Good Samaritan Society leaders are dedicated to showing residents and staff members the COVID-19 vaccine is safe.
Leading by example
Randy Bury, Society president and CEO, and chief medical officer Gregory Johnson, M.D., are setting an example by completing their vaccination course. Both are receiving their second dose at the Sanford Imagenetics building in Sioux Falls, South Dakota.
“It felt good to be doing something on offense against this virus that we’ve been fighting for almost a year now. We’re kind of fighting back,” Bury said.
“We just want our staff and our residents to just know that we’re committed to safety. I feel as a physician that it’s safe,” Dr. Johnson said.
Bury admits he had an achy arm after the first dose. Dr. Johnson, who has had COVID-19, says he experienced a mild fever and chills.
“If we’re going to get past this, it’s going to be through a vaccine campaign. The sooner the better. Go get it. Do you want maybe a pain in your arm? Do you want maybe a fever? Or do we want to keep doing what we did in 2020?” Dr. Johnson said.
A better path
Finding a better path forward is the goal.
“This is the way out of the COVID-19 dilemma for long-term care. This is the way out,” Bury said.
With active COVID-19 cases going down at the Society, excitement is growing for a light at the end of the pandemic tunnel.
“We’re already seeing our numbers drop across the Society, even with the first round,” Bury said.
After a friendly encounter with a health care hero, Dr. Johnson is proud to see everyone pitching in and doing their part.
“She’s like everybody who comes here is just smiles and they’re thankful. We’re getting a lot of elderly people from the community coming in, especially in that 80-plus age group right now. They’re all just like, ‘We’re so glad to be here. We’ve been waiting for this.’ It was just nice to hear,” Dr. Johnson said.
Dr. Johnson and Bury hope to hear even more people are signing up for the vaccine in 2021.
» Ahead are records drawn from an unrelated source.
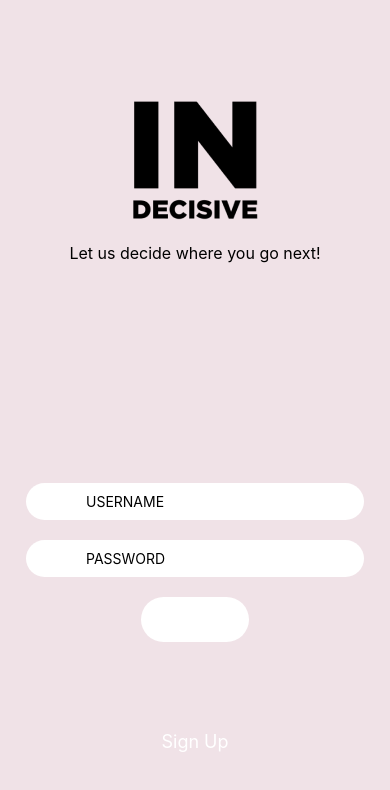
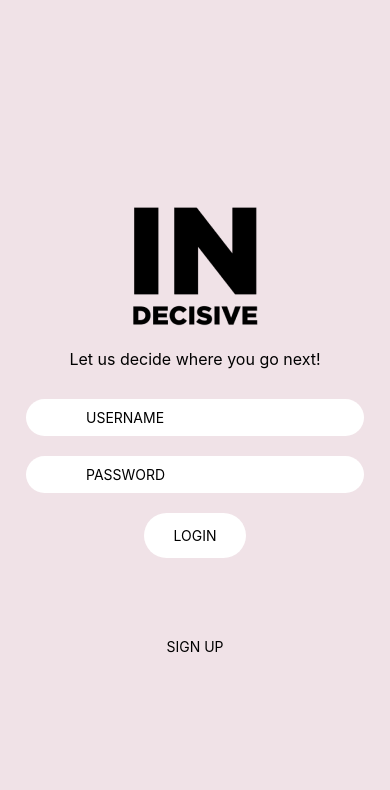
Before and after one commit to Zurina/indecisive, a React Native app: screen / in a window 390 px wide. Shown: the top 790 px of the page. Built offline with nearby package versions, Linux system fonts and the light colour scheme.

Commit message:
feat: new backbutton

```diff
--- a/App.js
+++ b/App.js
@@ -2,7 +2,7 @@ import React from 'react';
 import { StyleSheet, View, Text } from 'react-native';
 import LoginModule from './src/pages/Login'
 import HomeModule from './src/pages/Home'
-import MapScreen from './firstVersion/map_screen.js'
+import MapScreen from './src/pages/map'
 import SettingsModule from './src/pages/Settings'
 import {useState} from "react";
 
--- a/firstVersion/map_screen.js
+++ /dev/null
@@ -1,83 +0,0 @@
-import React, { Component } from "react";
-import { View, Image, Text } from 'react-native';
-import MapView, { Marker } from 'react-native-maps';
-import { Button } from 'react-native-elements';
-import styles from "../src/style";
-
-const Map = ( {toggleMap, isMapToggled, categories }) => {
-
-    return (
-      <View>
-        <MapView
-          style={styles.map}
-          initialRegion={{
-            latitude: 41.3889728,
-            longitude: 2.2006717,
-            latitudeDelta: 0.01,
-            longitudeDelta: 0.01,
-          }}>
-
-          {categories["foods"] ? (
-            <Marker
-            coordinate={{ latitude: 41.38897287988443, longitude: 2.2006717304416563 }}
-            pinColor={"purple"} // any color
-            title={"Vitaminas Burger & Beach Bar"}
-            description={"Come visit us!"}
-          >
-            <Image
-              source={require('C:/Users/Orchi/Desktop/In-decisive/assets/restaurant_icon.jpg')}
-              style={{ width: 35, height: 35 }}
-            />
-          </Marker>
-          ) : (
-            <Text></Text>
-          )}
-
-          {categories["clubs"] ? (
-            <Marker
-            coordinate={{ latitude: 41.3287988, longitude: 2.271730441}}
-            pinColor={"purple"} // any color
-            title={"Opium"}
-            description={"Come dance!!!"}
-          >
-          </Marker>
-          ) : (
-            <Text></Text>
-          )}
-
-          {categories["attractions"] ? (
-            <Marker
-            coordinate={{ latitude: 41.38897287, longitude: 2.217304416563 }}
-            pinColor={"purple"} // any color
-            title={"Sagrada d familia"}
-            description={"Come watch our amazing unfinished church!"}
-          >
-          </Marker>
-          ) : (
-            <Text></Text>
-          )}
-
-          {categories["activities"] ? (
-            <Marker
-            coordinate={{ latitude: 41.39788443, longitude: 2.2416563 }}
-            pinColor={"purple"} // any color
-            title={"Tibidabu"}
-            description={"Come climb me!"}
-          >
-          </Marker>
-          ) : (
-            <Text></Text>
-          )}
-
-        </MapView>
-        <Button
-          style={styles.text}
-          buttonStyle={styles.backButton}
-          onPress={() => toggleMap(!isMapToggled)}
-          title="Back"
-        />
-      </View>
-    );
-  }
-
-export default Map;
--- a/src/pages/Login.js
+++ b/src/pages/Login.js
@@ -20,23 +20,17 @@ export default class Login extends Component {
         <Text style={styles.title}>Let us decide where you go next!</Text>
 
         <SafeAreaView style={styles.form}>
-          <TextInput  onChangeText={(username) => this.props.setUsername(username)} style={styles.input} placeholder={"USERNAME"} />
+          <TextInput onChangeText={(username) => this.props.setUsername(username)} style={styles.input} placeholder={"USERNAME"} />
           <TextInput style={styles.input} placeholder="PASSWORD" secureTextEntry={true} />
         </SafeAreaView>
 
-        <Button
-          color="black"
-          buttonStyle={styles.btn}
-          onPress={() => this.onLoginPress()}
-          title="Login"
-        />
+        <TouchableOpacity style={styles.btn} title="Login" onPress={() => this.onLoginPress()}>
+          <Text>LOGIN</Text>
+        </TouchableOpacity>
 
-        <Button
-          color="black"
-          buttonStyle={styles.signUp}
-          onPress={() => this.onSignUpPress()}
-          title="Sign Up"
-        />
+        <TouchableOpacity  title="Login" onPress={() => this.onSignUpPress()}>
+          <Text style={styles.signUp}>SIGN UP</Text>
+        </TouchableOpacity>
       </View>
     );
   }
@@ -76,11 +70,12 @@ const styles = StyleSheet.create({
     paddingRight: 30,
     backgroundColor: "#fff",
     borderRadius: 50,
+    paddingTop: 14,
     paddingBottom: 14,
     marginTop: 20,
   },
   form: {
-    marginTop: 200,
+    marginTop: 10,
   },
   input: {
     borderRadius: 50,
@@ -93,6 +88,5 @@ const styles = StyleSheet.create({
   },
   signUp: {
     marginTop: 80,
-    backgroundColor: 'transparent'
   },
 });
--- /dev/null
+++ b/src/pages/map.js
@@ -0,0 +1,111 @@
+import React from "react";
+import { View, Image, Text, StyleSheet, Dimensions, TouchableOpacity } from 'react-native';
+import MapView, { Marker } from 'react-native-maps';
+import { Button } from 'react-native-elements';
+// import styles from "../style";
+
+const Map = ({ toggleMap, isMapToggled, categories }) => {
+
+  return (
+    <View style={styles.container}>
+      <MapView
+        style={styles.map}
+        initialRegion={{
+          latitude: 41.3889728,
+          longitude: 2.2006717,
+          latitudeDelta: 0.01,
+          longitudeDelta: 0.01,
+        }}>
+
+        {categories["foods"] ? (
+          <Marker
+            coordinate={{ latitude: 41.38897287988443, longitude: 2.2006717304416563 }}
+            pinColor={"purple"} // any color
+            title={"Vitaminas Burger & Beach Bar"}
+            description={"Come visit us!"}
+          >
+            <Image
+              source={require('C:/Users/Orchi/Desktop/In-decisive/assets/restaurant_icon.jpg')}
+              style={{ width: 35, height: 35 }}
+            />
+          </Marker>
+        ) : (
+          <Text></Text>
+        )}
+
+        {categories["clubs"] ? (
+          <Marker
+            coordinate={{ latitude: 41.3287988, longitude: 2.271730441 }}
+            pinColor={"purple"} // any color
+            title={"Opium"}
+            description={"Come dance!!!"}
+          >
+          </Marker>
+        ) : (
+          <Text></Text>
+        )}
+
+        {categories["attractions"] ? (
+          <Marker
+            coordinate={{ latitude: 41.38897287, longitude: 2.217304416563 }}
+            pinColor={"purple"} // any color
+            title={"Sagrada d familia"}
+            description={"Come watch our amazing unfinished church!"}
+          >
+          </Marker>
+        ) : (
+          <Text></Text>
+        )}
+
+        {categories["activities"] ? (
+          <Marker
+            coordinate={{ latitude: 41.39788443, longitude: 2.2416563 }}
+            pinColor={"purple"} // any color
+            title={"Tibidabu"}
+            description={"Come climb me!"}
+          >
+          </Marker>
+        ) : (
+          <Text></Text>
+        )}
+
+      </MapView>
+
+      <TouchableOpacity style={styles.btn} title="Back" onPress={() => toggleMap(!isMapToggled)}>
+        <Text >Back</Text>
+      </TouchableOpacity>
+    </View>
+  );
+}
+
+const styles = StyleSheet.create({
+  container: {
+    backgroundColor: "#F0E2E7",
+    color: "#fff",
+    width: "100%",
+    height: "100%",
+    zIndex: -1,
+    display: "flex",
+    justifyContent: "center",
+    alignItems: "center",
+    flexDirection: "column",
+  },
+  btn: {
+    display: "flex",
+    justifyContent: "center",
+    alignItems: "center",
+    backgroundColor: "#fff",
+    borderRadius: 100,
+    marginBottom: 100,
+    marginTop: 10,
+    padding: 15,
+    color: "black"
+  },
+  map: {
+    width: Dimensions.get('window').width,
+    height: Dimensions.get('window').height,
+    zIndex: -1
+  },
+});
+
+export default Map;
```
“It is safe and it’s a lot safer than getting COVID. Super encourage everybody to get out and get the shot,” Bury said.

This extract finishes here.